Tennis is not just a physical sport; it is incredibly tactical as well. Having a variety of shots in your repertoire is vitally important, but without understanding when it is appropriate to employ each shot in your arsenal, a smarter player could beat you even if your technique is far superior to theirs. Though there are a wide variety of shots, and there can always be exceptions, the majority of shots can be broken down into three categories depending on your court positioning and the position of your opponent. These categories are as follows: Defensive shots, neutral shots and offensive shots.
Defensive shots are hit when you opponent is in control of the point. Usually, you would be in a vulnerable court position, generally far behind the baseline. You may also hit a defensive shot when you are on the run or if a large part of the court is open. The idea of a defensive shot is to keep the ball in play and hopefully allow yourself time to get into a better position before the next shot. Oftentimes, this means that you want to hit them high over the net, deep, cross-court and with topspin. The higher and deeper you hit the ball, the more time you buy to try to reposition yourself. Cross-court shots are safer in general and your opponent’s highest percentage shot would be back to you. If you hit down the line from a defensive position, your opponent can attempt to change the direction of the ball and go to the open court with less risk then off of a cross-court shot. Topspin will ensure a higher bounce, making it more difficult for your opponent to reply with an aggressive shot.
Neutral shots are your average dependable shots. Generally, you will hit these shots standing relatively close to the baseline. They are not meant to win the point, but to keep you in the point, and ideally, give you the upper hand so you can play more aggressive shots later in the point. Since the tennis court is a rectangle, the longest distance is corner to corner diagonally, and because the net is lowest in the middle cross-court shots are safer for simply geometric reasons, as you have the most court you can hit to before the ball goes long, and the lowest part of the net to worry about clearing. For these reasons, the majority of neutral shots should be played cross-court.
Offensive shots are usually employed later on in the point when your opponent is in a defensive position (far behind the baseline or where they leave a lot of court open) or if you are in an offensive position (moving into the court, either transitioning to the net off the ground or playing the ball out of the air.) It is safer to play shots down the line from inside the baseline, and as you get closer to the net, the angles you can create to open up the court get better and better, and the time your opponent has before having to return the next shot, you hit gets shorter and shorter, two huge advantages.

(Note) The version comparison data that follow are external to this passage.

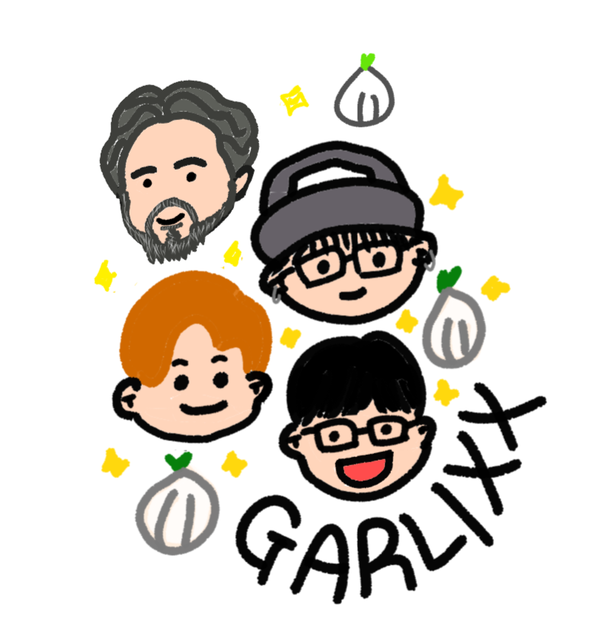
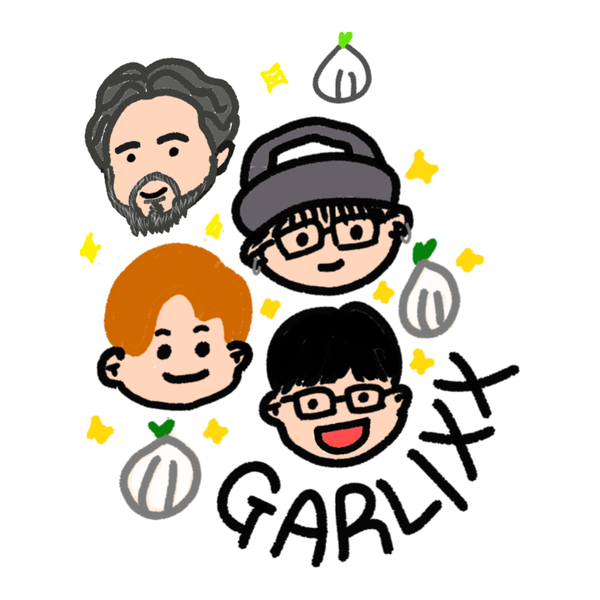
인장 스티커 여백 추가해서 그림이 잘리지 않게 수정
Claude-Session: https://claude.ai/code/session_01UfP8GWsJ1qkKt3e11zrY95

Changed region(s): [[0.12, 0.03, 0.9, 0.96]]

diff --git a/index.html b/index.html
@@ -60,7 +60,7 @@ nav button.on{color:var(--ink);background:var(--yel)}
 .hero .dday{font-family:var(--serif);font-size:64px;font-weight:600;letter-spacing:-2px;line-height:1;margin-top:14px}
 .hero .title{font-size:20px;font-weight:800;margin-top:12px;line-height:1.35;letter-spacing:-.5px;padding-right:84px}
 .hero .meta{font-size:13px;color:rgba(255,248,236,.7);margin-top:6px;line-height:1.5}
-.stk{position:absolute;right:16px;top:16px;width:92px;height:92px;background:#fff;border-radius:24px;padding:4px;transform:rotate(7deg);box-shadow:0 10px 24px rgba(0,0,0,.35);animation:stick 4.5s ease-in-out infinite;pointer-events:none}
+.stk{position:absolute;right:16px;top:16px;width:92px;height:92px;background:#fff;border-radius:24px;padding:6px;overflow:hidden;transform:rotate(7deg);box-shadow:0 10px 24px rgba(0,0,0,.35);animation:stick 4.5s ease-in-out infinite;pointer-events:none}
 .stk img{width:100%;height:100%;object-fit:contain;display:block}
 @keyframes stick{0%,100%{transform:rotate(7deg) translateY(0)}50%{transform:rotate(4deg) translateY(-4px)}}
 .spk{position:absolute;color:var(--yel);font-style:normal;font-size:13px;opacity:0;animation:twinkle 3.2s ease-in-out infinite;pointer-events:none}
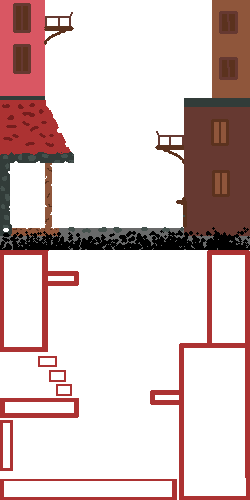
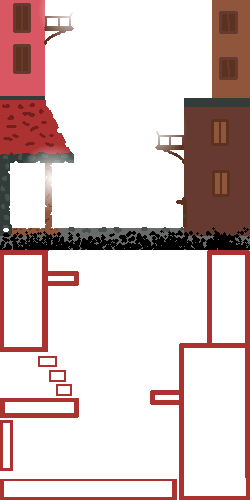
Added basic lights

Changed region(s): [[0.112, 0.27, 0.308, 0.42], [0.168, 0.0, 0.308, 0.09], [0.616, 0.27, 0.728, 0.3]]

diff --git a/scenes/game.py b/scenes/game.py
@@ -48,13 +48,6 @@ class Game(Scene):
 			(-self.camera[0], -self.camera[1])
 		)
 
-		# r = pygame.Rect(0, 150, 300, 20)
-		# r2 = pygame.Rect(0, 68, 100, 10)
-		# r3 = pygame.Rect(200, 0, 20, 200)
-		# pygame.draw.rect(self.game_surface, (255, 0, 0), [r.x - self.camera[0], r.y - self.camera[1], r.w, r.h])
-		# pygame.draw.rect(self.game_surface, (255, 0, 0), [r2.x - self.camera[0], r2.y - self.camera[1], r2.w, r2.h])
-		# pygame.draw.rect(self.game_surface, (255, 0, 0), [r3.x - self.camera[0], r3.y - self.camera[1], r3.w, r3.h])
-
 		# for r in self.map["rects"]:
 		# 	pygame.draw.rect(self.game_surface, (255, 0, 0), [r.x - self.camera[0], r.y - self.camera[1], r.w, r.h])
 
@@ -66,6 +59,7 @@ class Game(Scene):
 				self.game_surface,
 				(self.surface.get_width(), self.surface.get_height())
 			),
-			(0, 0)
+			(0, 0),
+			special_flags=pygame.BLEND_RGBA_MULT
 		)
 

diff --git a/main.py b/main.py
@@ -10,7 +10,7 @@ class Main:
 		self.height = height
 		self.fps    = fps
 
-		self.screen = pygame.display.set_mode((self.width, self.height))
+		self.screen = pygame.display.set_mode((self.width, self.height), pygame.SRCALPHA)
 
 		self.running = True
 		self.clock = pygame.time.Clock()
@@ -31,7 +31,7 @@ class Main:
 			dt *= self.fps
 			last_time = time.time()
 
-			self.screen.fill((0, 0, 0))
+			self.screen.fill((90, 90, 90))
 
 			self.poll_events()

As a general rule of thumb, the more you move into the court, the safer it is to take a little risk and go for more aggressive shots with lower clearance over the net, and the further back you are, the safer you want to play keeping the ball well over the net to increase its flight time and help you to better position yourself. If you begin to play shots more intelligently based on your positioning and that of your opponent, the percentages will be on your side to construct better points to get yourself out of jeopardy and to get your opponent into trouble.
<p>Daniel Kresh is a USPTA-certified tennis professional who recently accepted the positions of director of junior tennis and assistant tennis professional at the Three Village Tennis Club in Setauket, N.Y. He is also the assistant professional at The Port Jefferson Country Club at Harbor Hills. He may be reached by e-mail at <a href="mailto:firstname.lastname@example.org">email@example.com</a>.</p>